One of the first conversations coaches have with people is about their goals. To best do our jobs, we need to know what it is they out of their training program.
Are they after six-pack abs? Chasing a 300-pound snatch? Looking for the ability to run faster and jump higher?
Most often, we’re met with the typical, “all of the above.”
As a coach for SOFLETE, it’s become obvious that tactical or hybrid athletes want to be good at everything. They’re the ones often in search of “all of the above,” which makes perfect sense when you think about it on a surface level.
Due to the uncertainty of your profession, you try and train for all the things all the time. Therefore, as I coach of tactical athletes, I am no longer surprised when they come to me hurt, stressed out and unable to achieve balance.
The question remains if you consider yourself a member of the "tactical" community, how best should you train?
Tactical Athletes Need to Be the Best Movers on the Planet
Fitness is not the job of a tactical athlete.
This slogan should be a mantra posted up in every military gym and police HQ fitness facility. Your job is your job, which has specific fitness requirements. Your six pack and biceps don't stop bullets. Your body armor does.
Tactical athletes have to be the best movers. As a baseline, if you want to prepare yourself for the genuine uncertainty of the battlefield, focus on a solid foundation of movement. If your training is geared at loading your frame with hundreds of pounds of excess muscle, not only are you restricting movement, but when your ass gets shot, it will take your whole team to move you. This makes you a liability, rather than an asset, despite your 500lb bench press.
What this means for your training is that you need to focus on a base of mobility and postural strength, not size. You need to be able to change directions, run, jump, sprint and most of all, not get hurt all the damn time. If you find yourself incapacitated for three weeks because you rolled your ankle walking through a furnished house with NVGs on, you're wrong.
As a tactical athlete, your joints take a beating. Between ruck marches, body armor and the effects of a solid PLF, your joints bear the brunt of your work. By increasing your range of motion combined with the proper stress of an external load to recondition the body, you can increase the longevity of your lethality.
After all, outlasting your enemy is the goal, right?
Tactical Athletes Need a Level of Unprecedented Balance of Mind and Body

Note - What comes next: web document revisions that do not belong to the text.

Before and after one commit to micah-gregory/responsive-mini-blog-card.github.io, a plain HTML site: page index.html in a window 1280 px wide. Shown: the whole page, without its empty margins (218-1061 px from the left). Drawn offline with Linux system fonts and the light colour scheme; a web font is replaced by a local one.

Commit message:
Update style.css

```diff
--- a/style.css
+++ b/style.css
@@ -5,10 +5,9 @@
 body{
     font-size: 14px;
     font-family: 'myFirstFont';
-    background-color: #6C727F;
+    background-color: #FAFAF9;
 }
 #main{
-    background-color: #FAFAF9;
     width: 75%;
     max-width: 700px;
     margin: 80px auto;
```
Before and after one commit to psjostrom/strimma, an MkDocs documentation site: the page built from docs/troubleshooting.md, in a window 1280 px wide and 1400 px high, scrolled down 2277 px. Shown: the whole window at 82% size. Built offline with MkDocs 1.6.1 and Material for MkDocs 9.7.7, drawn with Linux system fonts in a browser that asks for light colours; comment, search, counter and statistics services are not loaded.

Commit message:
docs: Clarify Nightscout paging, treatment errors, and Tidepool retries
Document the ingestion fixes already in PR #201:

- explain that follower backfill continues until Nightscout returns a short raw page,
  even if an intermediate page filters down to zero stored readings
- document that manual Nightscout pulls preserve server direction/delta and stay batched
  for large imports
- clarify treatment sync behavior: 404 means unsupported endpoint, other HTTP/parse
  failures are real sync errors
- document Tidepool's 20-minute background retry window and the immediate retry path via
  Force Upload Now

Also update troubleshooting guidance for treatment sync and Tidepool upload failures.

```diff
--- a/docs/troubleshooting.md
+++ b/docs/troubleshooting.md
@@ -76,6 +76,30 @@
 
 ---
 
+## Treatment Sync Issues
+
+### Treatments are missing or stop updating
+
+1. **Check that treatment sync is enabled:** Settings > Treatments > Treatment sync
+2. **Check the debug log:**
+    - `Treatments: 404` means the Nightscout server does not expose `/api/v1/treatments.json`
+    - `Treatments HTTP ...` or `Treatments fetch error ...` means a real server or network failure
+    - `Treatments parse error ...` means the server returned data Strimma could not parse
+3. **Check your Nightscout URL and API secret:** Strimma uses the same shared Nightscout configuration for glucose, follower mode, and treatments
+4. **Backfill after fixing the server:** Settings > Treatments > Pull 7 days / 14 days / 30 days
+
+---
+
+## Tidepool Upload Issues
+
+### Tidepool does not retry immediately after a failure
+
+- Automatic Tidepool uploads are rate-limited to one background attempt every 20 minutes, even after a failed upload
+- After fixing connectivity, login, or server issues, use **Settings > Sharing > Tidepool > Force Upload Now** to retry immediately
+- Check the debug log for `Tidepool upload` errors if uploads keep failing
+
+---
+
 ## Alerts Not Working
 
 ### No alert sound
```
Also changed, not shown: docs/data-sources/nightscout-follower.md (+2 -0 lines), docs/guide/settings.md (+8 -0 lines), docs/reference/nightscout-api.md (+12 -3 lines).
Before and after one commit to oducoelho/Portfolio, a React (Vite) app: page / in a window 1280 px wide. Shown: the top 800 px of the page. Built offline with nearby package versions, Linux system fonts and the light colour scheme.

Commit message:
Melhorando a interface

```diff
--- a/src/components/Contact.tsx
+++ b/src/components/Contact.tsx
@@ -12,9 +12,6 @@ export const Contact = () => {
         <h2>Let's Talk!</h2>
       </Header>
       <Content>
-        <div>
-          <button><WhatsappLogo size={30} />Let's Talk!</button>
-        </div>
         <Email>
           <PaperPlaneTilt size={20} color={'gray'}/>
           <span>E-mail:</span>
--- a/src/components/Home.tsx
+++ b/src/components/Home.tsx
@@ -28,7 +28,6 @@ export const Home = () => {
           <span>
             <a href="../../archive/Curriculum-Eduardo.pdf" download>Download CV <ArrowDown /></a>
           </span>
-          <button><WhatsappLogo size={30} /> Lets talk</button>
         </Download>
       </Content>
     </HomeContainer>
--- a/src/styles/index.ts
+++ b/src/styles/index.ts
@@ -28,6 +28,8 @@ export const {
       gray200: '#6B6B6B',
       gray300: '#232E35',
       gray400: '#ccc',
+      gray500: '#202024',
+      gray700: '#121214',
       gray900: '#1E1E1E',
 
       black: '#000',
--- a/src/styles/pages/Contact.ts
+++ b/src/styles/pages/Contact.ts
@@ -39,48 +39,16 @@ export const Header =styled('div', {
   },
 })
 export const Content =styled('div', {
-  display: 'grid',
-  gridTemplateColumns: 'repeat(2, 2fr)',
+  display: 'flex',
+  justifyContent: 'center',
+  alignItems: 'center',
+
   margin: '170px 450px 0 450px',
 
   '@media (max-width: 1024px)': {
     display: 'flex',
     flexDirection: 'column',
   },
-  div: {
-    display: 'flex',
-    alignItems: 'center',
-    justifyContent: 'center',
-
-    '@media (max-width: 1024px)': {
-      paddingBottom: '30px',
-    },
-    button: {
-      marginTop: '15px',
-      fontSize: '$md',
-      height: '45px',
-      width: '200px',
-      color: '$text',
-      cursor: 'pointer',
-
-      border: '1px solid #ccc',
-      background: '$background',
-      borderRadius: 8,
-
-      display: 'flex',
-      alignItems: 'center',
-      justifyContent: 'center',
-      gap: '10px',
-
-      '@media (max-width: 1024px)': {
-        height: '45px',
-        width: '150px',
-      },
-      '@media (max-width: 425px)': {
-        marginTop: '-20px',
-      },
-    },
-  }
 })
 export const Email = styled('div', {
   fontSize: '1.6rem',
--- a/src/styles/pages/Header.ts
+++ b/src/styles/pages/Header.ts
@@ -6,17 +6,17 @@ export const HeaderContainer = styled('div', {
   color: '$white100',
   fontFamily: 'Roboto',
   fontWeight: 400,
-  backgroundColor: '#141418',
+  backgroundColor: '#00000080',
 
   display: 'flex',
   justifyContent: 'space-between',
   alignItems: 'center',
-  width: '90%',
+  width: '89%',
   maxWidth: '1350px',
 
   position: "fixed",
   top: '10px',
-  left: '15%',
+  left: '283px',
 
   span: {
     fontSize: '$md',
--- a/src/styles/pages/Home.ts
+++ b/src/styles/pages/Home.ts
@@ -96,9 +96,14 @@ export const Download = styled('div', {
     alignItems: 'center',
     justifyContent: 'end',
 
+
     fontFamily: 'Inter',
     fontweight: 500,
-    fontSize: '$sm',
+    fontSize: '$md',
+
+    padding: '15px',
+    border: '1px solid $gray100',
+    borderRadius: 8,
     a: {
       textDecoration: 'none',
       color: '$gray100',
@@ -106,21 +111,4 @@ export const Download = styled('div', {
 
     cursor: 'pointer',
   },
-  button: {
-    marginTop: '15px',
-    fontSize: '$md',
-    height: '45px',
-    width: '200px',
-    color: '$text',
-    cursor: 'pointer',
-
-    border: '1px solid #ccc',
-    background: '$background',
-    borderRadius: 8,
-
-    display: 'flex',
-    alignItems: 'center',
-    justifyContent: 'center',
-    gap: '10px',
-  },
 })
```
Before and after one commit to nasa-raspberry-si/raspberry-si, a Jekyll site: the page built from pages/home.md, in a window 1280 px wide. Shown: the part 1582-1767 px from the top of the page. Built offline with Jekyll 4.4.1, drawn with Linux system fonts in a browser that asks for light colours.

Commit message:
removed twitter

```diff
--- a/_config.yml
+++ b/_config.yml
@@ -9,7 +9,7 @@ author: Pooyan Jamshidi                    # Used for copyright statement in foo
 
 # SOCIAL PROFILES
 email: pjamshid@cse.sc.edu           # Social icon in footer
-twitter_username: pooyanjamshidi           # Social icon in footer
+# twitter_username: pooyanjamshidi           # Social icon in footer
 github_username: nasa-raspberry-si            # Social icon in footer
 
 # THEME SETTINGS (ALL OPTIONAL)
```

It’s relatively simple to structure training plans based on energy system requirements. If you are a cop chasing a suspect through crowded city streets, I know that you are going to require a robust aerobic system that can facilitate the creation of ATP (Adenosine Tri-Phosphate) so you can ultimately outlast the perp on foot.
But when that suspect draws a weapon, forcing you to draw yours and ultimately end his or her life, it induces a stress that sticks with you. And that stress takes a physiological toll that impacts your training. You are a fool to believe otherwise.
Situations like the one mentioned above are where we begin to see the benefits of mindset training. Put just, your brain can be trained just like your body, and as a tactical athlete, you need a firm grasp on your "why.”
Where mindset training differs from physical training though is in approach. Mindset isn't achieved through sets and reps like a back squat. This is done in those quiet moments that you have with yourself when you first wake up or before you go to bed, when you recite your personal mantra that keeps your head in the game when it matters most.
Your mindset is what brings you into the gym in the first place and gives you the drive you need to continue going. At SOFLETE, we don't preach the hippie shit because we care about the lives of trees. We teach it because it works. Each former member of the SOF employee base at SOFLETE, has personal experience with those dark moments that come from making the hardest decisions in the execution of their duties.
Soon, those stressful moments begin to manifest themselves in the form of actions and those actions have consequences that impact your ability to train. It’s why alcohol isn’t "on the meal plan." Tactical athletes need to understand that all physical training is is "controlled, acute physical stress designed to create a stress adaptation." Those stress adaptations can be positive or negative.
Tactical Athletes Have the Highest Stakes of All Athletes
Tactical athletes play for the highest of stakes. The consequences of failure make the need to train of the utmost importance to all those who partake in this sport. Like athletes in other sports, tactical athletes play team sports. If you train like a specialist, you're doing it wrong. This isn't to say that you can't have hobbies and things that you do on the outside to "supplement" your job performance, but when the "supplement" becomes the main focus, you've entered into the realm of specialty.
Type A people don't do well wrestling the concept of "not being the best" in anything they do. Which is all the more reason to understand what exactly it is you are trying to be the best at. As a tactical athlete, you are trying to be the best at your job. Rich Froning or Matt Fraser might be the fittest men on the planet, but they weren't Green Berets and therefore they are not in my arena.
As leaders in the tactical realm, this is a valuable lesson to let solidify in your brain. Just because someone can run a four-minute mile on the PT test doesn't make them the best soldier. Focused training to suit their needs and the needs of their team on the battlefield does. Tactical athletes are those who those who can run pretty well, lift pretty well and live pretty well, too.